▸ What is expected: Set down all the records below, word for word.

Recorded data:
....

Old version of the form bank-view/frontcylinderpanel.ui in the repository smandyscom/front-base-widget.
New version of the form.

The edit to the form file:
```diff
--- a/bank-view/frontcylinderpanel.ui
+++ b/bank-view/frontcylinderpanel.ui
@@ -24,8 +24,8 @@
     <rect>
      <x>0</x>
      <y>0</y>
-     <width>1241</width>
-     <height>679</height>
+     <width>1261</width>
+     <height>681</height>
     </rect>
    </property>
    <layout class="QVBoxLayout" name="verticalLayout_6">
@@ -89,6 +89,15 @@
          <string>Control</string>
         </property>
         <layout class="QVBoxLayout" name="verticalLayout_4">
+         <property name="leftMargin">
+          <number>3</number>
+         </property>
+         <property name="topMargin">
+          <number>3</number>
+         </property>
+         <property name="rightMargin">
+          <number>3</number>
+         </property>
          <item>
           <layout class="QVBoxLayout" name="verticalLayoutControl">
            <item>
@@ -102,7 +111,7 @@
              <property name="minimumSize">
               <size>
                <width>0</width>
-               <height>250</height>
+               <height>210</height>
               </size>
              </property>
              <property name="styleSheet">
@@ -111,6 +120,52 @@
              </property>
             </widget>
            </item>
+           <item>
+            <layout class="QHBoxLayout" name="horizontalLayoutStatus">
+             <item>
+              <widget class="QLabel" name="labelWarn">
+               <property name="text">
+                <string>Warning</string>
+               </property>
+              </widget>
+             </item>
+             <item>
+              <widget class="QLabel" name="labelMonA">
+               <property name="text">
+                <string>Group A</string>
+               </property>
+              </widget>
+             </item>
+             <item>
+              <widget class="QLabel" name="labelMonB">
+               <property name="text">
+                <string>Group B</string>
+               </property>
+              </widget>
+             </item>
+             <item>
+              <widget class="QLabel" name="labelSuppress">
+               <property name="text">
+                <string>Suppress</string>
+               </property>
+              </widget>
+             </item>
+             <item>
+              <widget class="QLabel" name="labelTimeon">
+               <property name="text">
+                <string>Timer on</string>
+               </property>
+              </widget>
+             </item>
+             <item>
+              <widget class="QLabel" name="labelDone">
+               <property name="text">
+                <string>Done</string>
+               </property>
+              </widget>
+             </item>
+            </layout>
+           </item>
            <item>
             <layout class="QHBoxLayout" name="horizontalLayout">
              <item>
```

....

▸ Expected output:
Old version of the form bank-view/frontcylinderpanel.ui in the repository smandyscom/front-base-widget.
New version of the form.

The edit to the form file:
```diff
--- a/bank-view/frontcylinderpanel.ui
+++ b/bank-view/frontcylinderpanel.ui
@@ -24,8 +24,8 @@
     <rect>
      <x>0</x>
      <y>0</y>
-     <width>1241</width>
-     <height>679</height>
+     <width>1261</width>
+     <height>681</height>
     </rect>
    </property>
    <layout class="QVBoxLayout" name="verticalLayout_6">
@@ -89,6 +89,15 @@
          <string>Control</string>
         </property>
         <layout class="QVBoxLayout" name="verticalLayout_4">
+         <property name="leftMargin">
+          <number>3</number>
+         </property>
+         <property name="topMargin">
+          <number>3</number>
+         </property>
+         <property name="rightMargin">
+          <number>3</number>
+         </property>
          <item>
           <layout class="QVBoxLayout" name="verticalLayoutControl">
            <item>
@@ -102,7 +111,7 @@
              <property name="minimumSize">
               <size>
                <width>0</width>
-               <height>250</height>
+               <height>210</height>
               </size>
              </property>
              <property name="styleSheet">
@@ -111,6 +120,52 @@
              </property>
             </widget>
            </item>
+           <item>
+            <layout class="QHBoxLayout" name="horizontalLayoutStatus">
+             <item>
+              <widget class="QLabel" name="labelWarn">
+               <property name="text">
+                <string>Warning</string>
+               </property>
+              </widget>
+             </item>
+             <item>
+              <widget class="QLabel" name="labelMonA">
+               <property name="text">
+                <string>Group A</string>
+               </property>
+              </widget>
+             </item>
+             <item>
+              <widget class="QLabel" name="labelMonB">
+               <property name="text">
+                <string>Group B</string>
+               </property>
+              </widget>
+             </item>
+             <item>
+              <widget class="QLabel" name="labelSuppress">
+               <property name="text">
+                <string>Suppress</string>
+               </property>
+              </widget>
+             </item>
+             <item>
+              <widget class="QLabel" name="labelTimeon">
+               <property name="text">
+                <string>Timer on</string>
+               </property>
+              </widget>
+             </item>
+             <item>
+              <widget class="QLabel" name="labelDone">
+               <property name="text">
+                <string>Done</string>
+               </property>
+              </widget>
+             </item>
+            </layout>
+           </item>
            <item>
             <layout class="QHBoxLayout" name="horizontalLayout">
              <item>
```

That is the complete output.